_Directions:_ Of all the lines in the records below, copy only those that contain the string "page".

_Dataset records:_

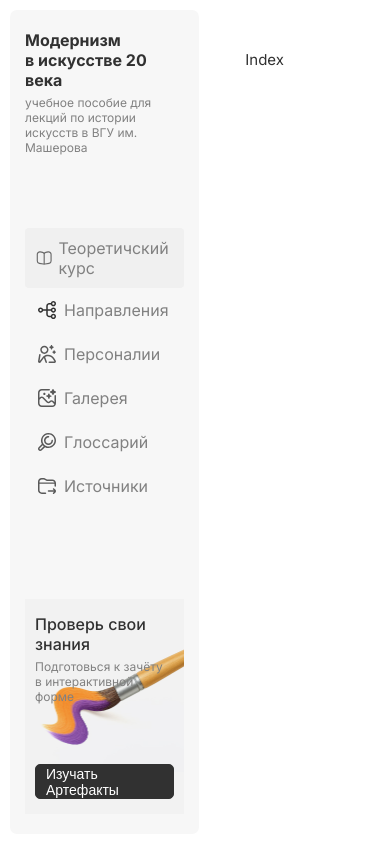
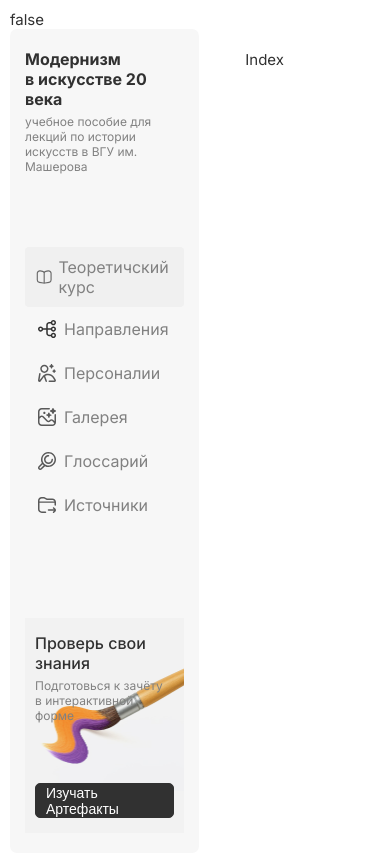
Before and after one commit to vsumodernism/vsumodernism.github.io, a Nuxt app: page / in a window 390 px wide. Built offline with nearby package versions, Linux system fonts and the light colour scheme.

Commit message:
save in store.isMobile

```diff
--- a/layouts/default.vue
+++ b/layouts/default.vue
@@ -2,6 +2,7 @@
     <div class="page-wrapper" :class="{'is-mobile': isMobile}">
 <!--        <Header/>-->
         <aside class="page-wrapper__aside">
+            {{store && store?.isMobile}}
             <Menu/>
         </aside>
         <main class="page-wrapper__main">
@@ -43,7 +44,7 @@ export default {
         try {
             if (import.meta.client) {
                 this.store = useStore();
-                // this.store.isMobile = this.$helpers.detectMobile();
+                this.store.isMobile = this.$helpers.detectMobile();
                 // this.isMobile = this.store.isMobile;
 
                 window.addEventListener('scroll', this.handleScroll);
```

_Task output:_
Before and after one commit to vsumodernism/vsumodernism.github.io, a Nuxt app: page / in a window 390 px wide. Built offline with nearby package versions, Linux system fonts and the light colour scheme.
     <div class="page-wrapper" :class="{'is-mobile': isMobile}">
         <aside class="page-wrapper__aside">
         <main class="page-wrapper__main">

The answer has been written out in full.